Jesus uses an uncomfortable word – strive. The word means to do something with great intensity and effort. It was a word used of athletic contests as well as fights with weapons. Someone might ask, “If I can’t merit salvation, what’s all this talk about ‘striving’?” We must strive to understand the message. We must strive to discern truth from error in a world with multiple messages. We must strive to respond to the message. “Striving” in this sense is certainly necessary, but it is not meritorious. It is the response to what God has given and done for us.
Jesus gives us another uncomfortable truth. We must seek a narrow door. Our culture wants many paths all leading to a good place. All spiritual truths are to be regarded as equally valid. Jesus will have none of this. There is an absolute truth, and a necessary way.
Jesus also lets us know that the clock is ticking: “When once the master of the house has risen and shut the door, and you begin to stand outside and to knock at the door, saying, ‘Lord, open to us,’ then he will answer you, ‘I do not know where you come from’” (Luke 13:25, ESV). There is a deadline. The deadline means our opportunity to enter is limited.

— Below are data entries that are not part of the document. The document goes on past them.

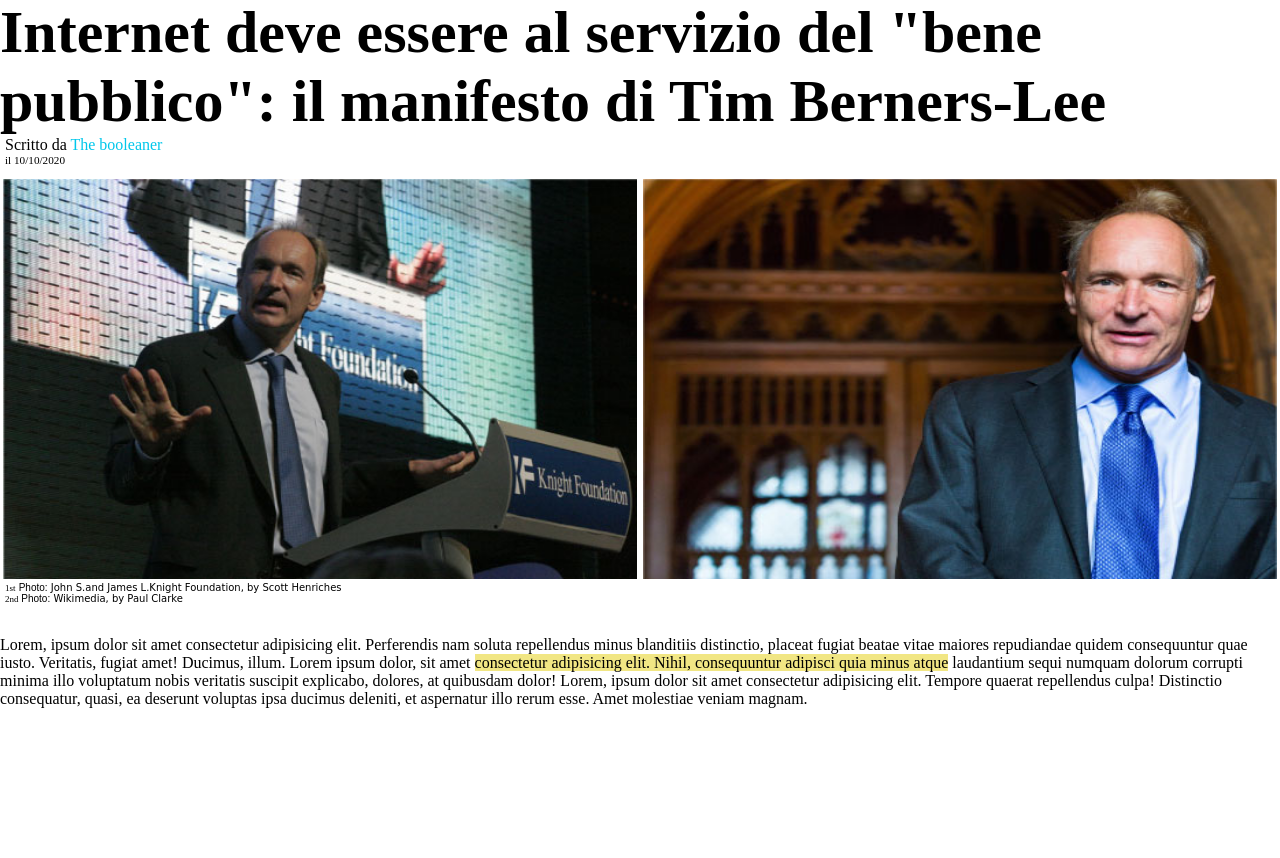
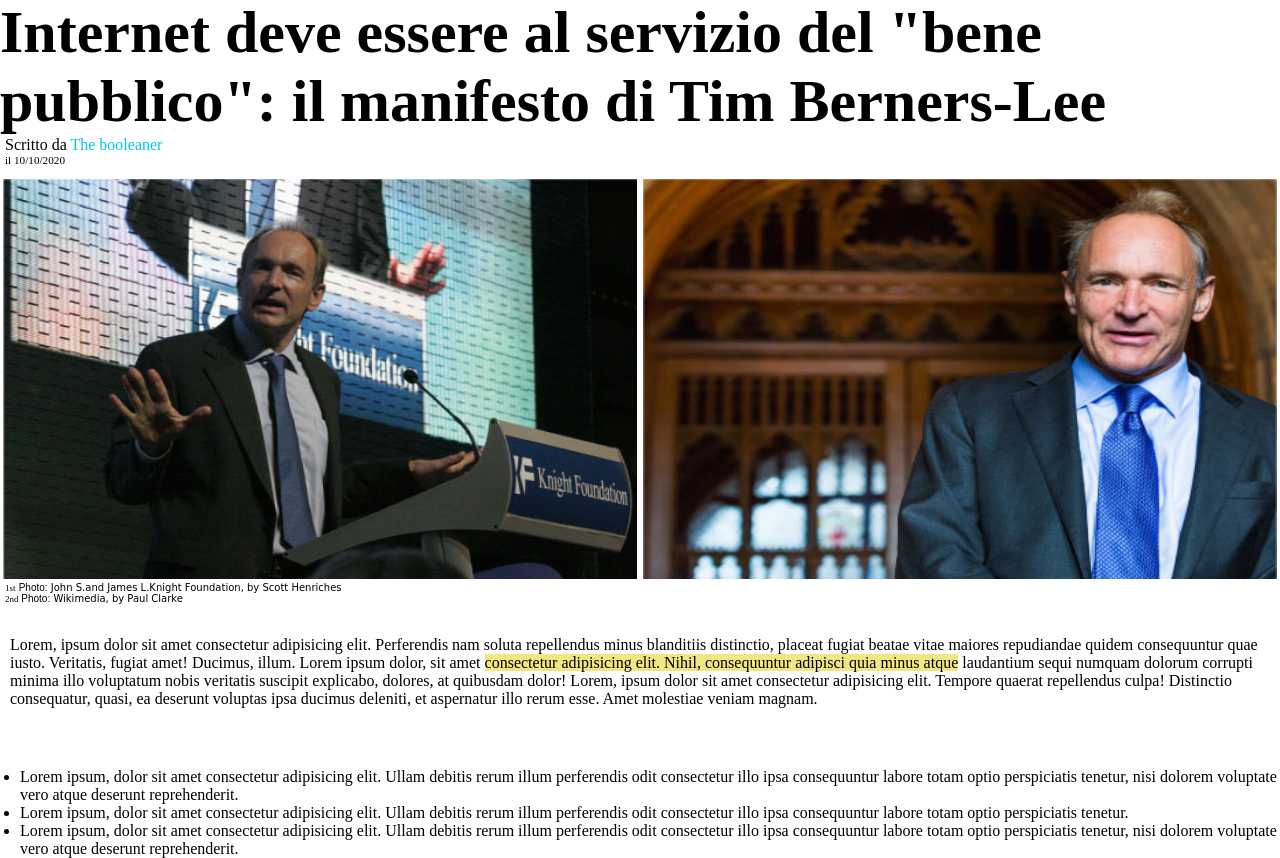
Before and after one commit to Matteo9099/html-css-booleaner, a plain HTML site: page index.html in a window 1280 px wide. Shown: the part 102-960 px from the top of the page. Before the commit the page ends 810 px from the top, so only its background shows below. Drawn offline with Linux system fonts and the light colour scheme.

Commit message:
aggiunta seconda parte del testo centrale

```diff
--- a/index.html
+++ b/index.html
@@ -41,5 +41,20 @@
     </article>
      <!-- fine seconda parte di testo -->
 
+
+    <!-- inizio lista -->
+    <section>
+        <div class="testo-centrale-basso">
+            <ul>
+                <li>Lorem ipsum, dolor sit amet consectetur adipisicing elit. Ullam debitis rerum illum perferendis odit consectetur illo ipsa consequuntur labore totam optio perspiciatis tenetur, nisi dolorem voluptate vero atque deserunt reprehenderit.</li>
+                <li>Lorem ipsum, dolor sit amet consectetur adipisicing elit. Ullam debitis rerum illum perferendis odit consectetur illo ipsa consequuntur labore totam optio perspiciatis tenetur.</li>
+                <li>Lorem ipsum, dolor sit amet consectetur adipisicing elit. Ullam debitis rerum illum perferendis odit consectetur illo ipsa consequuntur labore totam optio perspiciatis tenetur, nisi dolorem voluptate vero atque deserunt reprehenderit.</li>
+            </ul>
+        </div>
+    </section>
+
+    <!-- inizio lista -->
+
+
 </body>
 </html>
--- a/style.css
+++ b/style.css
@@ -64,9 +64,16 @@ section div img{
 
 .testo-centrale{
     width: 100%;
-    margin-top: 60px
+    margin-top: 60px;
+    margin-left: 10px;
 }
 
 .special-evidenziatore{
     background-color: rgb(241, 230, 132);
 }
+
+.testo-centrale-basso{
+    width: 100%;
+    margin-top: 60px;
+    margin-left: 20px;
+}
```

I enjoy theoretical conversations. They don’t make much in the way of demands. Jesus reminds us that some issues cannot remain theoretical. We must give a personal answer.